Stevens Rail Trail

NH - 1.3 miles

About a dozen miles west of Concord, the Stevens Rail Trail offers a quiet, wooded route along the former Concord-Claremont rail line in Contoocook Village. It starts off Krzyzaniak Road and continues...

Winnipesaukee River Trail

NH - 5.1 miles

The Winnipesaukee River Trail runs along a rail line that previously connected the paper industry between Franklin and Tilton. Nicknamed the Paper City, Franklin saw the industry boom from the 1900s...

Derry Rail Trail

NH - 3.6 miles

This exquisitely maintained trail slices through forested areas and wetlands for a wonderful experience in southern New Hampshire. The trail will eventually be part of the Granite State Rail Trail,...

Granite Town Rail-Trail

NH - 3 miles

Mile 0.0 - DPW Garage  Cross the bridge in the parking area, the trail starts behind the fence, crossing over Great Brook on a old dam. Mile 0.53 - After crossing Union St. you will come to a...

Accordion

Cotton Valley Rail-Trail
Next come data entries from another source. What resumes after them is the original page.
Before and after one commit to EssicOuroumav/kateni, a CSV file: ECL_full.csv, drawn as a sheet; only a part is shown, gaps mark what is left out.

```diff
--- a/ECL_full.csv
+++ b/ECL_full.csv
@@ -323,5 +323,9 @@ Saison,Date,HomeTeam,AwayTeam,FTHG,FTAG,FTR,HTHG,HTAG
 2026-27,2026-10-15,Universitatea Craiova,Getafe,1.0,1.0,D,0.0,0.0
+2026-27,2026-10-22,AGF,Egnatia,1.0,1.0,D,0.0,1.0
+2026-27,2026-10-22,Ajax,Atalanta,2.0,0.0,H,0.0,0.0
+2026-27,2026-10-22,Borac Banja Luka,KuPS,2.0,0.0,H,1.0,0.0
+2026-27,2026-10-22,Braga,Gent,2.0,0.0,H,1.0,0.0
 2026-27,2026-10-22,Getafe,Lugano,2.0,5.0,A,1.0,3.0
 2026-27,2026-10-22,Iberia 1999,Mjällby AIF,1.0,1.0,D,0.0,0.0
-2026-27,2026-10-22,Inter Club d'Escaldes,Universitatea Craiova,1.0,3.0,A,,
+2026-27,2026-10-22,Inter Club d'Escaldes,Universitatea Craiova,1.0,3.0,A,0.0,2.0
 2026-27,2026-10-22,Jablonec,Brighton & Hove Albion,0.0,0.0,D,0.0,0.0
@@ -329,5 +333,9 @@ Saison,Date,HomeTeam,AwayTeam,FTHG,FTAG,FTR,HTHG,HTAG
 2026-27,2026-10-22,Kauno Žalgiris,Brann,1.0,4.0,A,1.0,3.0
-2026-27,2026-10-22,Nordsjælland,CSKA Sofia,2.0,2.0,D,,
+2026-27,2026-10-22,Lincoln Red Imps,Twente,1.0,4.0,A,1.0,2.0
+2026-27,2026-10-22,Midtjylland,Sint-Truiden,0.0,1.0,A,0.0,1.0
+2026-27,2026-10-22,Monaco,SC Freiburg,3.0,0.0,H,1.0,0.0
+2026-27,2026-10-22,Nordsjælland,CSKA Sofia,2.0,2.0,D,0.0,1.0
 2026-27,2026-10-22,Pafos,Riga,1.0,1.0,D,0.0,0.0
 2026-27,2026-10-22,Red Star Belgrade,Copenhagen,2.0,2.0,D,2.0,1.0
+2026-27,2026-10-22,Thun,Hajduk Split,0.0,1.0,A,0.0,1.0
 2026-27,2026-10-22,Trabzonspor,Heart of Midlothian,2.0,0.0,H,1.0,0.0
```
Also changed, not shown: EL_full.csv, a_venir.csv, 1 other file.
NH - 12 miles

The Cotton Valley Rail Trail connects the small town of Wakefield, near the Maine border, and the quintessentially quaint New England vacation town of Wolfeboro. In 2017 the towns held a...

Windham Rail Trail
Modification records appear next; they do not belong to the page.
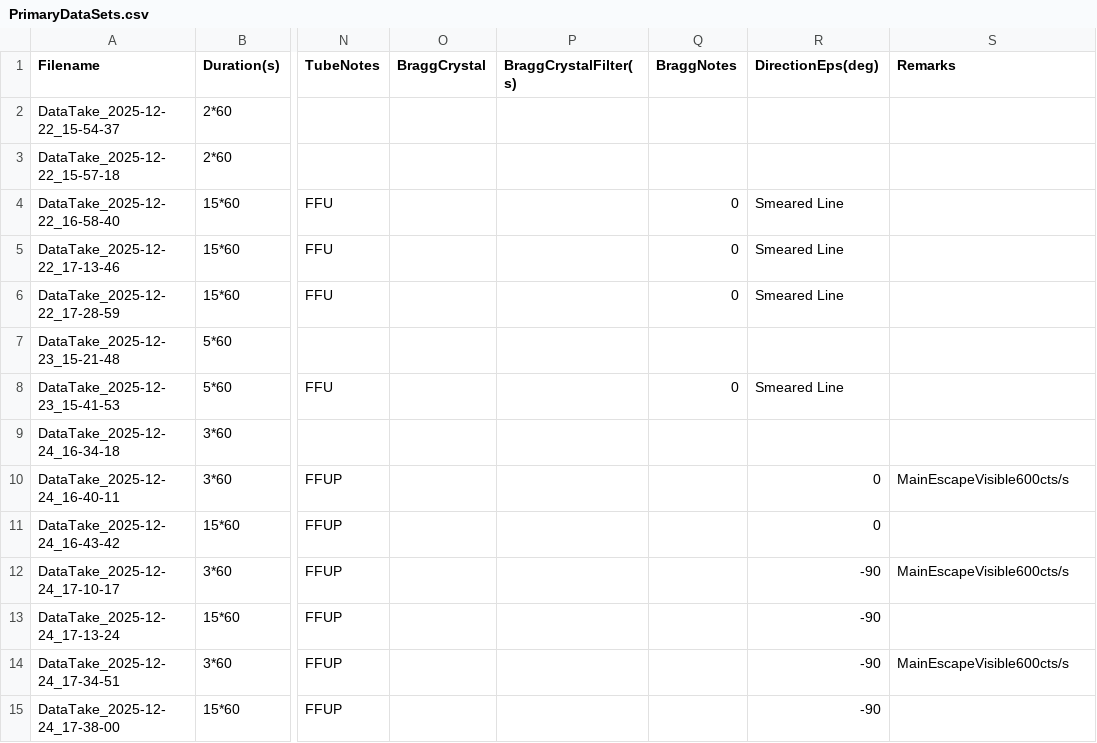
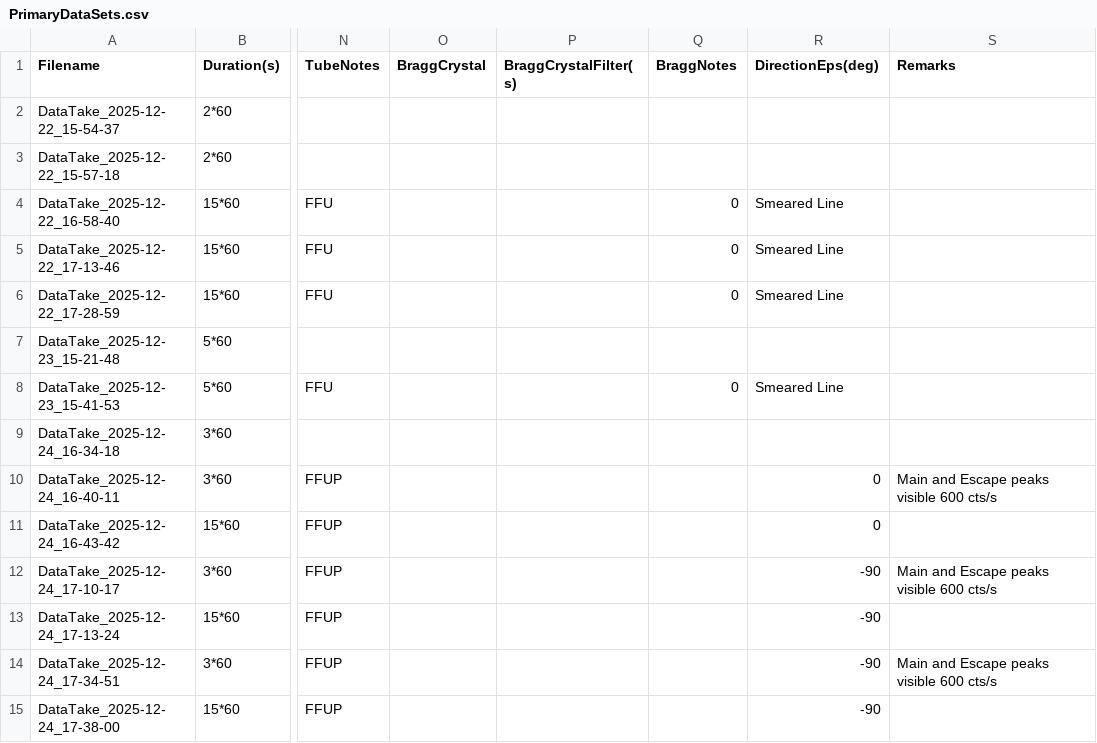
Before and after one commit to hemanth-manikantan/GridPix_2025Dec_IAPS, a CSV file: logs/PrimaryDataSets.csv, drawn as a sheet; only a part is shown, gaps mark what is left out; the diff names each change by its address in the sheet, - before the commit and + after, or states it on an @@ line.

Commit message:
csv minor

```diff
--- a/logs/PrimaryDataSets.csv
+++ b/logs/PrimaryDataSets.csv
-S10 (Remarks): MainEscapeVisible600cts/s
+S10 (Remarks): Main and Escape peaks visible 600 cts/s
-S12 (Remarks): MainEscapeVisible600cts/s
+S12 (Remarks): Main and Escape peaks visible 600 cts/s
-S14 (Remarks): MainEscapeVisible600cts/s
+S14 (Remarks): Main and Escape peaks visible 600 cts/s
```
NH - 4.3 miles

The Windham Rail Trail passes through the woodsy periphery of Windham in southern New Hampshire, but it sits in the heart of the future cross-state Granite State Rail Trail. Its connections to the...

Sanford-Springvale Rail Trail

ME - 5.9 miles

The Sanford-Springvale Rail Trail (also known as Railroad Trail) traverses the woods on either side of Sanford’s scenic Springvale community in southern Maine. Founded by a mill owner in the 17th...

Jay McLaren Memorial Trail

MA - 2 miles

Nestled in the woodlands on the northern end of Merrimac in the far northeastern corner of Massachusetts, lies the beautiful Jay McLaren Memorial Trail. The town, once known as West Amesbury, had a...

Warren to East Haverhill Railroad Grade Trail

NH - 10.8 miles

Many rail-trails start at a vintage depot, an old caboose, or a rusty locomotive acquired by the local historical society. The Warren to East Haverhill Railroad Grade Trail, however, starts at the...

Rockingham Recreational Rail Trail (Portsmouth Branch)

NH - 28.1 miles

The Rockingham Recreational Rail Trail brings at least two superlatives to mind: it’s one of New Hampshire’s longest rail-trails at just more than 28 miles, and it begins in Manchester, the state’s...

Accordion

Farmington Recreational Rail-Trail

NH - 6 miles

The Farmington Recreational Rail-Trail runs for 6 miles between the towns of Rochester and Farmington. The trail parallels the Cocheco River and State Route 11 through a wooded corridor. The trail is...

Rockingham Recreational Rail Trail (Fremont Branch)

NH - 18.3 miles

Crossing through wooded areas and featuring magnificent wetland vistas, the Rockingham Recreational Rail Trail (Fremont Branch) offers an 18.3-mile trail adventure from Epping to Windham. The northern...

Stevens Rail Trail

NH - 1.3 miles

About a dozen miles west of Concord, the Stevens Rail Trail offers a quiet, wooded route along the former Concord-Claremont rail line in Contoocook Village. It starts off Krzyzaniak Road and continues...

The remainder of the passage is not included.